Senator Mike Fasano was contacted by Ms. Ruth Lauro of New Port Richey who was greatly concerned with her home’s cost replacement value as projected by Citizens Property Insurance Company (and the premium that was based on that projection). Citizens estimated that her home would cost $124,000 to replace. Ms. Lauro’s flood insurance company, Midland Mortgage Company, also based its flood premium on the Citizens cost replacement appraisal.

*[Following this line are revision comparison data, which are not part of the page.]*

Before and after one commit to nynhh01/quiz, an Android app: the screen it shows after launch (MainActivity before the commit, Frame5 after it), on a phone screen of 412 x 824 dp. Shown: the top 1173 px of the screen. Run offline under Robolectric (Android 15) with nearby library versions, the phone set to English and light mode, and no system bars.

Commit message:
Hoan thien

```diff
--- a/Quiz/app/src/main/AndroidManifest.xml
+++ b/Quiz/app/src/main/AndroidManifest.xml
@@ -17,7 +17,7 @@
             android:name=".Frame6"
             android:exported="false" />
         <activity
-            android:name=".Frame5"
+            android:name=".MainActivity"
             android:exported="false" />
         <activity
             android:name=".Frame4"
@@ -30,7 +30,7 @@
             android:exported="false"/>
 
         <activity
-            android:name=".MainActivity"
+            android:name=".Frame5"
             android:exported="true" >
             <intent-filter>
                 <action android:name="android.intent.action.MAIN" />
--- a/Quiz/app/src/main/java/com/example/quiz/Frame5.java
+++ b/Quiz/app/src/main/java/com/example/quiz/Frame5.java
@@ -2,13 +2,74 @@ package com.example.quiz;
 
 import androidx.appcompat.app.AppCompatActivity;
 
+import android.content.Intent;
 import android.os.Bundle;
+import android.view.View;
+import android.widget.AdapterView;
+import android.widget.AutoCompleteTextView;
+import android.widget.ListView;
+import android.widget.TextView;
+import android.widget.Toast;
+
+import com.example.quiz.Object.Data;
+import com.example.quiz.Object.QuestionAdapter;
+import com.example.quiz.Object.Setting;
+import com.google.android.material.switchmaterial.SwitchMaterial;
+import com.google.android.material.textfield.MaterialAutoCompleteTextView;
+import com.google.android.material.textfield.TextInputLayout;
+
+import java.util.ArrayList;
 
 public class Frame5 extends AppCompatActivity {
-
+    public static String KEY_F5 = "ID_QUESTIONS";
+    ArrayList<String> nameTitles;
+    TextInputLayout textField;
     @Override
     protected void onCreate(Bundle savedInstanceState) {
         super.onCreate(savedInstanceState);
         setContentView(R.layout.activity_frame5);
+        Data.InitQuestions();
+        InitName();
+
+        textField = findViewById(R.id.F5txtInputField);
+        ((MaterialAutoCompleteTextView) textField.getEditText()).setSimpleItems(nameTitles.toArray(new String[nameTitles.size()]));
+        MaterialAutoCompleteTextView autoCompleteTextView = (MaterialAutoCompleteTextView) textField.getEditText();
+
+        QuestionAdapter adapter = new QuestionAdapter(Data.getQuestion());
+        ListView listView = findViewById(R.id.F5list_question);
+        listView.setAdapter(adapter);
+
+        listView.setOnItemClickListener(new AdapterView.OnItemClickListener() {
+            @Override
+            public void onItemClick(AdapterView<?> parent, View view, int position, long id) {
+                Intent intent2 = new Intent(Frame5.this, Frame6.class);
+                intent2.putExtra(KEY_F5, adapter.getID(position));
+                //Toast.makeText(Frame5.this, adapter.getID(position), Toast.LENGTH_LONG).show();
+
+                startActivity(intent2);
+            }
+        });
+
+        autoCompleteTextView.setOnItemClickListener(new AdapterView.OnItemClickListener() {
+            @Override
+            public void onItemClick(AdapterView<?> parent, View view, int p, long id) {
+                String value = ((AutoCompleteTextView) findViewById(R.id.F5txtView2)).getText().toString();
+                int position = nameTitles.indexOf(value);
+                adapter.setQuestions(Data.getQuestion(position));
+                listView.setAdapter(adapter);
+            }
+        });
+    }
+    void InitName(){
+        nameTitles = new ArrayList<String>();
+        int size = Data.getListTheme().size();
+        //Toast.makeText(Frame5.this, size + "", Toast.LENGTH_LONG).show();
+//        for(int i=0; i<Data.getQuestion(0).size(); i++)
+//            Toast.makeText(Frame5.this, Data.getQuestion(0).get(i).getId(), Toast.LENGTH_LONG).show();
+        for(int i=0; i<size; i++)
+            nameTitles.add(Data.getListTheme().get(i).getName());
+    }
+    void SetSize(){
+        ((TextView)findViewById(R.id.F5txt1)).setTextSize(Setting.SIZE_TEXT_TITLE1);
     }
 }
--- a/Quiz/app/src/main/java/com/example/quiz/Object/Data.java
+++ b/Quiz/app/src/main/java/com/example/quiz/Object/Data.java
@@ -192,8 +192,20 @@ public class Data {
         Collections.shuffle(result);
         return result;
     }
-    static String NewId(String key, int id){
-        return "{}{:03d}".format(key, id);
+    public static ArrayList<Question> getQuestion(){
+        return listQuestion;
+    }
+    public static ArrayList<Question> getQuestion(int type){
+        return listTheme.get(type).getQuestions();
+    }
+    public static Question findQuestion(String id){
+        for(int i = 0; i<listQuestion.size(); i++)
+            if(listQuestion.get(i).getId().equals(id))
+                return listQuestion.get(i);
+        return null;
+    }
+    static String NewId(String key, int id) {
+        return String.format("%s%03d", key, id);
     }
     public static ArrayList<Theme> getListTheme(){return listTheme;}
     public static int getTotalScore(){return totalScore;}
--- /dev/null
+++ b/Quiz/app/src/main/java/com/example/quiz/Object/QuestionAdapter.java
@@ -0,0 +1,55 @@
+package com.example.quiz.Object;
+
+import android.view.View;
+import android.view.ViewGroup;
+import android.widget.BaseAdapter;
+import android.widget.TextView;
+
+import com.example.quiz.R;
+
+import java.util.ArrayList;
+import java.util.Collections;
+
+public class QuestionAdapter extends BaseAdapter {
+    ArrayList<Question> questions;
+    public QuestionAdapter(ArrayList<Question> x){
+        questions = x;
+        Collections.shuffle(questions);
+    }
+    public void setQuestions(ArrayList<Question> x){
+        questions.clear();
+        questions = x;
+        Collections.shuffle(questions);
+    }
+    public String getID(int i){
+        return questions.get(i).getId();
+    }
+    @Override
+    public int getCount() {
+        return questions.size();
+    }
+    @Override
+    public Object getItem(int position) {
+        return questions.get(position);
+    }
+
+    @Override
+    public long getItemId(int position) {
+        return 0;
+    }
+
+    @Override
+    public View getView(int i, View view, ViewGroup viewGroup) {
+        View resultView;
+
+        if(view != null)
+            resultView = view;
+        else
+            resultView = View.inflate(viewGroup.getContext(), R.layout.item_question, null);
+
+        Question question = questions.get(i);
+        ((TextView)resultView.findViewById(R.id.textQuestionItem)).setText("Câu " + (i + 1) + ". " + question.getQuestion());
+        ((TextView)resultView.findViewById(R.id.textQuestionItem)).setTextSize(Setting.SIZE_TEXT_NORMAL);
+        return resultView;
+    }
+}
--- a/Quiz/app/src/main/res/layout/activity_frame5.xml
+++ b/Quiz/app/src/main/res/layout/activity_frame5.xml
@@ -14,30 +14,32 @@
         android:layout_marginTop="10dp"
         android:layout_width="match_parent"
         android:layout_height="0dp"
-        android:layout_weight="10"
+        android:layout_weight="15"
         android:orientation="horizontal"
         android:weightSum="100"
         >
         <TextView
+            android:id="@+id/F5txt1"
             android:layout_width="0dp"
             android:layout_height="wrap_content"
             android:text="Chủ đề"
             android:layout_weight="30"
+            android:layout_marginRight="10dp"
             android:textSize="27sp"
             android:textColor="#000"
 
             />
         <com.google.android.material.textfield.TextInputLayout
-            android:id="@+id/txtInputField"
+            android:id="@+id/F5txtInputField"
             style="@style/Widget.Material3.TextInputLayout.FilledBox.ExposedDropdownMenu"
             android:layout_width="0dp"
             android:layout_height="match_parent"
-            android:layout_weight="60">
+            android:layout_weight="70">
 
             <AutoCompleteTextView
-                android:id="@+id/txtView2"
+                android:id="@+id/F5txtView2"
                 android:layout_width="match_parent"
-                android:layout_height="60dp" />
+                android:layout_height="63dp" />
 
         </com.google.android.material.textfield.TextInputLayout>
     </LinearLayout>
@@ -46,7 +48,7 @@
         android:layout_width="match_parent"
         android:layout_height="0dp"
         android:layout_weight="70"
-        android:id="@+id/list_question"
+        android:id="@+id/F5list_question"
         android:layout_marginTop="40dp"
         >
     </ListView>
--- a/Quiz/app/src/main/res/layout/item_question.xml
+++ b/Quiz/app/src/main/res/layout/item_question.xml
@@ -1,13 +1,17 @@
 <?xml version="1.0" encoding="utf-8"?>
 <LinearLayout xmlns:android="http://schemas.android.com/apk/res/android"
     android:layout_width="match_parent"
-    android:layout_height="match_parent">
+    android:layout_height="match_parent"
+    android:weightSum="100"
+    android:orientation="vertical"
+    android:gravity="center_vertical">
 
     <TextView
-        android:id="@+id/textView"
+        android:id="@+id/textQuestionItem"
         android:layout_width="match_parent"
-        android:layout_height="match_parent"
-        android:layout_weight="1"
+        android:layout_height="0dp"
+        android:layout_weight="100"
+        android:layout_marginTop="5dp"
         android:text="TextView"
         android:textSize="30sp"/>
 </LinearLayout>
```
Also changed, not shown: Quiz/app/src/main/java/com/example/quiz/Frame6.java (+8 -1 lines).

Senator Fasano hired a reputable private appraiser to appraise her home. Below is a copy of that appraisal which places her replacement cost at $89,158, almost 30% lower than Citizens’ appraisal. The appraiser reported to Senator Fasano that his projection was on the high side because he included demolition and debris removal as part of his cost projection. The appraiser also included two builders’ price sheets which strongly contradict Citizens’ projections as well.
Ms. Lauro is an 82 year old woman on a fixed income who will be economically devastated if the current premiums remain in effect. Senator Fasano previously sent a letter to Midland Mortgage asking for a reconsideration of Ms. Lauro’s premium. Armed with the new data supplied by the appraiser, Senator Fasano sent a second letter on January 5, 2012 to Midland. Additionally, Senator Fasano will be soon be sending a letter to Citizens asking that they immediately reduce her replacement cost estimate so that her insurance premium can be reduced as well.

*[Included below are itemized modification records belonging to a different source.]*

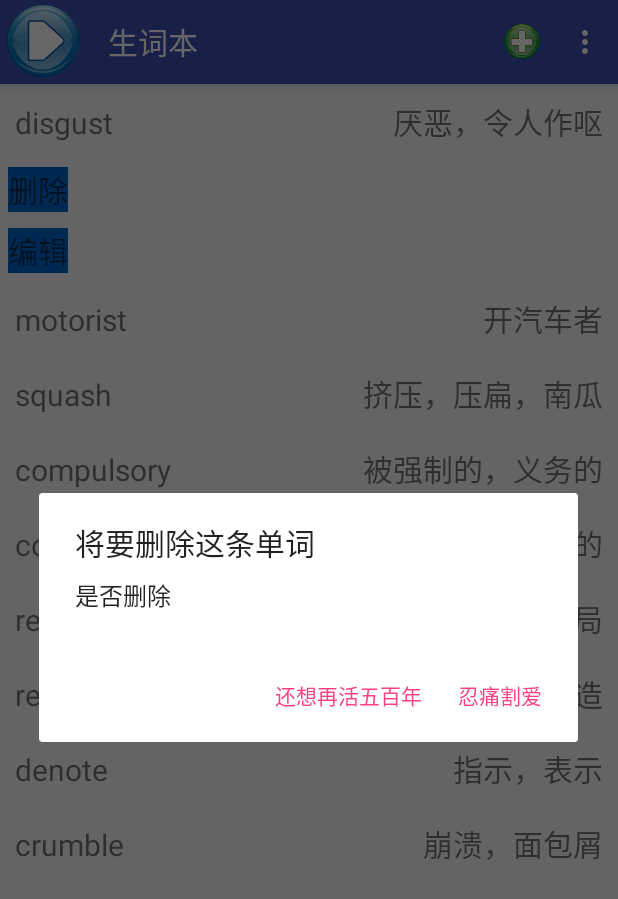
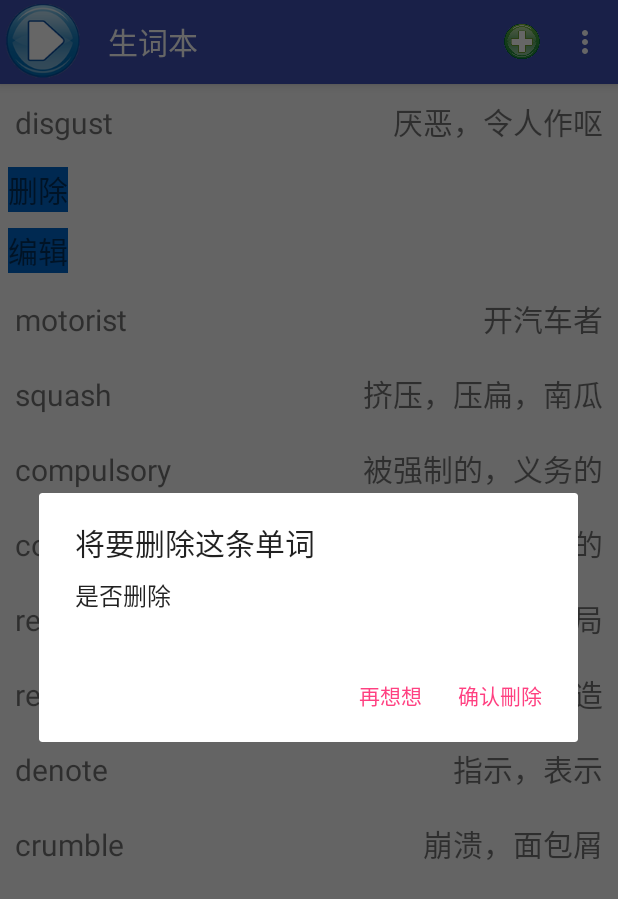
Before and after one commit to diluyang/newDictionary, an Android app: the screen it shows after launch (MainActivity), after a tap on "删除", on a phone screen of 412 x 824 dp. Shown: the top 899 px of the screen. Run offline under Robolectric (Android 15) with nearby library versions, the phone set to English and light mode, and no system bars; libraries missing offline, so code that uses them is left out: org.litepal, org.litepal.crud; 1 statement that could not run was skipped; 2 other taps on this screen came first.

Commit message:
Update WordAdapter.java

```diff
--- a/app/src/main/java/com/example/dictionary/WordAdapter.java
+++ b/app/src/main/java/com/example/dictionary/WordAdapter.java
@@ -2,7 +2,6 @@ package com.example.dictionary;
 
 import android.app.AlertDialog;
 import android.content.DialogInterface;
-import android.content.Intent;
 import android.support.v7.widget.RecyclerView;
 import android.view.LayoutInflater;
 import android.view.View;
@@ -58,13 +57,6 @@ public class WordAdapter extends RecyclerView.Adapter<WordAdapter.ViewHolder> {
         final ViewHolder viewHolder=new ViewHolder(view);
         viewHolder.ChWView.setOnClickListener(new View.OnClickListener(){
             public void onClick(View v){
-////                View contentView= LayoutInflater.from(v.getContext()).inflate(R.layout.popup_layout,null);
-////                PopupWindow popupWindow=new PopupWindow(contentView,140,220);
-////                popupWindow.setFocusable(true);
-////                popupWindow.setTouchable(true);
-////                popupWindow.setOutsideTouchable(true);
-////                popupWindow.showAsDropDown(v,0,0);
-//                Log.d("顺序","PopupWindow");
 
                 //显示隐藏的控件
                 if(viewHolder.include.getVisibility()==View.GONE){
@@ -78,7 +70,7 @@ public class WordAdapter extends RecyclerView.Adapter<WordAdapter.ViewHolder> {
                             alert.setTitle("将要删除这条单词");
                             alert.setMessage("是否删除");
                             alert.setCancelable(true);
-                            alert.setPositiveButton("忍痛割爱", new DialogInterface.OnClickListener() {
+                            alert.setPositiveButton("确认刪除", new DialogInterface.OnClickListener() {
                                 @Override
                                 public void onClick(DialogInterface dialogInterface, int i) {
                                     int pos=viewHolder.getLayoutPosition();
@@ -86,7 +78,7 @@ public class WordAdapter extends RecyclerView.Adapter<WordAdapter.ViewHolder> {
                                     notifyItemRemoved(pos);
                                 }
                             });
-                            alert.setNegativeButton("还想再活五百年", new DialogInterface.OnClickListener() {
+                            alert.setNegativeButton("再想想", new DialogInterface.OnClickListener() {
                                 @Override
                                 public void onClick(DialogInterface dialogInterface, int i) {
                                     return;
@@ -120,23 +112,13 @@ public class WordAdapter extends RecyclerView.Adapter<WordAdapter.ViewHolder> {
             }
         });
 
-        //用百度翻译查阅词典中某个词的定义
-        viewHolder.EnWView.setOnClickListener(new View.OnClickListener() {
-            @Override
-            public void onClick(View view) {
-                String data=viewHolder.EnWView.getText().toString();
-                Intent intent=new Intent(view.getContext(),WebActivity.class);
-                intent.putExtra("word",data);
-                view.getContext().startActivity(intent);
-            }
-        });
-//        Log.d("顺序","onCreateViewHolder");
         return viewHolder;
-    }
+   }
 
     /*
     对子项的进行赋值
      */
+
     public void onBindViewHolder(ViewHolder viewHolder, final int position){
         Word word=list.get(position);
         viewHolder.EnWView.setText(word.getEnW());
```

Ms. Lauro’s situation is an example of a widespread problem facing Citizens policyholders who are finding themselves paying premiums based on extraordinarily high cost replacement estimates. In Ms. Lauro’s case her flood insurance premium is also inflated due to the fact that it was based on that faulty cost replacement estimate.

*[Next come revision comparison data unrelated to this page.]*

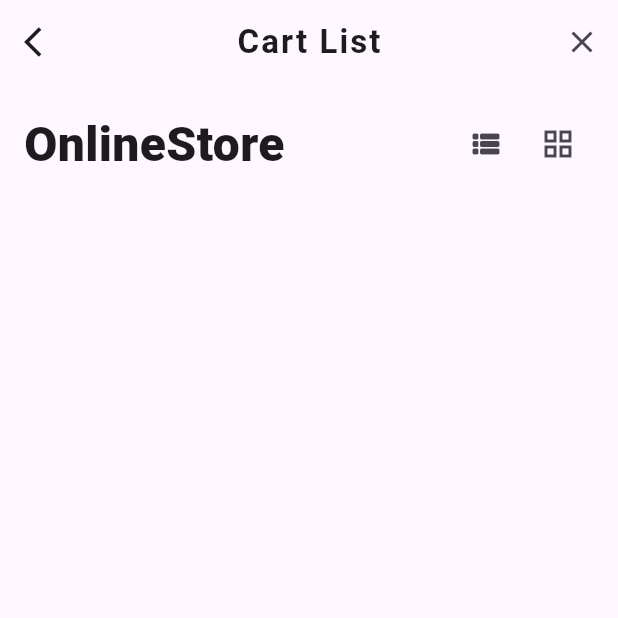
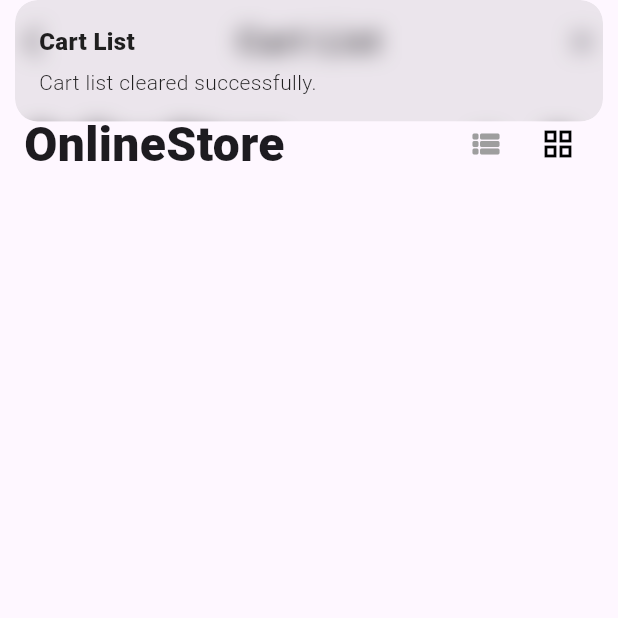
Before and after one commit to thisiskritartha/flutter_internship_task, a Flutter app: the CartList screen opened directly, after a tap on the "clear" icon, on a phone screen of 412 x 824 dp, the top half of it. Run offline on Flutter 3.47's test engine with Material 3 defaults, Android fonts, the phone set to English and light mode, and no system bars; our stand-ins replace animated_splash_screen, get, page_transition; network calls fail.

```diff
--- a/lib/controllers/produtct_controller.dart
+++ b/lib/controllers/produtct_controller.dart
@@ -23,16 +23,21 @@ class ProductController extends GetxController {
 
   void addToCart(Product product) {
     if (!cartList.contains(product)) cartList.add(product);
-    // cartList.forEach((element) {
-    //   print(element.title);
-    // });
+
+    Get.snackbar('Cart List', '${product.title} added to cart successfully.');
   }
 
   void removeFromCart(Product product) {
     if (cartList.contains(product)) cartList.remove(product);
+    Get.snackbar(
+        'Cart List', '${product.title} from cart list removed successfully.');
   }
 
   void clearCartList() {
     cartList.clear();
+    Get.snackbar(
+      'Cart List',
+      'Cart list cleared successfully.',
+    );
   }
 }
--- a/lib/views/cart_tile.dart
+++ b/lib/views/cart_tile.dart
@@ -4,6 +4,8 @@ import 'package:get/get.dart';
 import 'package:get/instance_manager.dart';
 import 'package:internship/views/product_list.dart';
 import 'package:internship/views/product_tile.dart';
+import 'package:internship/widgets/grid_views.dart';
+import 'package:internship/widgets/product_views.dart';
 import '../controllers/produtct_controller.dart';
 
 class CartList extends StatelessWidget {
@@ -39,47 +41,8 @@ class CartList extends StatelessWidget {
       ),
       body: Column(
         children: [
-          Padding(
-            padding: const EdgeInsets.all(16),
-            child: Row(
-              children: [
-                const Expanded(
-                  child: Text(
-                    'OnlineStore',
-                    style: TextStyle(
-                      fontSize: 32.0,
-                      fontWeight: FontWeight.w900,
-                    ),
-                  ),
-                ),
-                IconButton(
-                    icon: const Icon(Icons.view_list_rounded),
-                    onPressed: () {
-                      productController.isTile.value = false;
-                    }),
-                IconButton(
-                    icon: const Icon(Icons.grid_view),
-                    onPressed: () {
-                      productController.isTile.value = true;
-                    }),
-              ],
-            ),
-          ),
-          Expanded(
-            child: Obx(
-              () => MasonryGridView.count(
-                crossAxisCount: productController.isTile.value ? 2 : 1,
-                crossAxisSpacing: 4,
-                mainAxisSpacing: 4,
-                itemCount: productController.cartList.length,
-                itemBuilder: (context, index) {
-                  return productController.isTile.value
-                      ? ProductTile(productController.cartList[index])
-                      : ProductList(productController.cartList[index]);
-                },
-              ),
-            ),
-          ),
+          ProductViews(),
+          CustomGridViews(list: productController.cartList),
         ],
       ),
     );
--- /dev/null
+++ b/lib/widgets/grid_views.dart
@@ -0,0 +1,38 @@
+import 'package:flutter/material.dart';
+import 'package:flutter_staggered_grid_view/flutter_staggered_grid_view.dart';
+import 'package:internship/controllers/produtct_controller.dart';
+import 'package:get/get.dart';
+import '../models/product.dart';
+import '../views/product_list.dart';
+import '../views/product_tile.dart';
+
+class CustomGridViews extends StatelessWidget {
+  final List<Product> list;
+  CustomGridViews({Key? key, required this.list}) : super(key: key);
+  ProductController productController = Get.find<ProductController>();
+
+  @override
+  Widget build(BuildContext context) {
+    return Expanded(
+      child: Obx(
+        () => MasonryGridView.count(
+          crossAxisCount: productController.isTile.value ? 2 : 1,
+          crossAxisSpacing: 4,
+          mainAxisSpacing: 4,
+          itemCount: list.length,
+          itemBuilder: (context, index) {
+            return productController.isTile.value
+                ? ProductTile(
+                    list[index],
+                    heroTag: 'tileHeroTage${index}',
+                  )
+                : ProductList(
+                    list[index],
+                    heroTag: 'listHeroTag${index}',
+                  );
+          },
+        ),
+      ),
+    );
+  }
+}
--- /dev/null
+++ b/lib/widgets/product_views.dart
@@ -0,0 +1,55 @@
+import 'package:flutter/material.dart';
+//import 'package:flutter_screenutil/flutter_screenutil.dart';
+import 'package:internship/controllers/produtct_controller.dart';
+import 'package:get/get.dart';
+
+class ProductViews extends StatelessWidget {
+  ProductViews({Key? key}) : super(key: key);
+  ProductController productController = Get.find<ProductController>();
+
+  @override
+  Widget build(BuildContext context) {
+    return Padding(
+      padding: EdgeInsets.symmetric(horizontal: 16.0, vertical: 16.0),
+      child: Row(
+        children: [
+          Expanded(
+            child: Text(
+              'OnlineStore',
+              style: TextStyle(
+                fontSize: 32.0,
+                fontWeight: FontWeight.w900,
+              ),
+            ),
+          ),
+          Obx(
+            () => IconButton(
+                icon: Icon(
+                  Icons.view_list_rounded,
+                  color: productController.isTileSelected.value
+                      ? Colors.grey
+                      : Colors.black,
+                ),
+                onPressed: () {
+                  productController.isTile.value = false;
+                  productController.isTileSelected.value = false;
+                }),
+          ),
+          Obx(
+            () => IconButton(
+                icon: Icon(
+                  Icons.grid_view,
+                  color: productController.isTileSelected.value
+                      ? Colors.black
+                      : Colors.grey,
+                ),
+                onPressed: () {
+                  productController.isTile.value = true;
+                  productController.isTileSelected.value = true;
+                }),
+          ),
+        ],
+      ),
+    );
+  }
+}
--- a/pubspec.yaml
+++ b/pubspec.yaml
@@ -39,6 +39,8 @@ dependencies:
   http: ^1.1.2
   cached_network_image: ^3.3.0
   flutter_staggered_grid_view: ^0.7.0
+  animated_splash_screen: ^1.3.0
+  flutter_screenutil: ^5.9.0
 
 dev_dependencies:
   flutter_test:
```
Also changed, not shown: lib/main.dart (+55 -4 lines), lib/services/remote_services.dart (+8 -1 lines), lib/views/custom_search_delegate.dart (added, +91 -0 lines), lib/views/detail_page.dart (added, +88 -0 lines), lib/views/homepage.dart (+16 -66 lines), lib/views/product_list.dart (+19 -15 lines), lib/views/product_tile.dart (+26 -24 lines), lib/widgets/fav_icon.dart (added, +28 -0 lines), pubspec.lock.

Senator Fasano has filed property reform legislation that includes a provision that Citizens must accept a private appraisal if it shows that the replacement cost is less than the replacement cost estimated by Citizens. This provision puts into statute a long-standing practice that Citizens recently dropped in what many have seen as a way to increase premiums.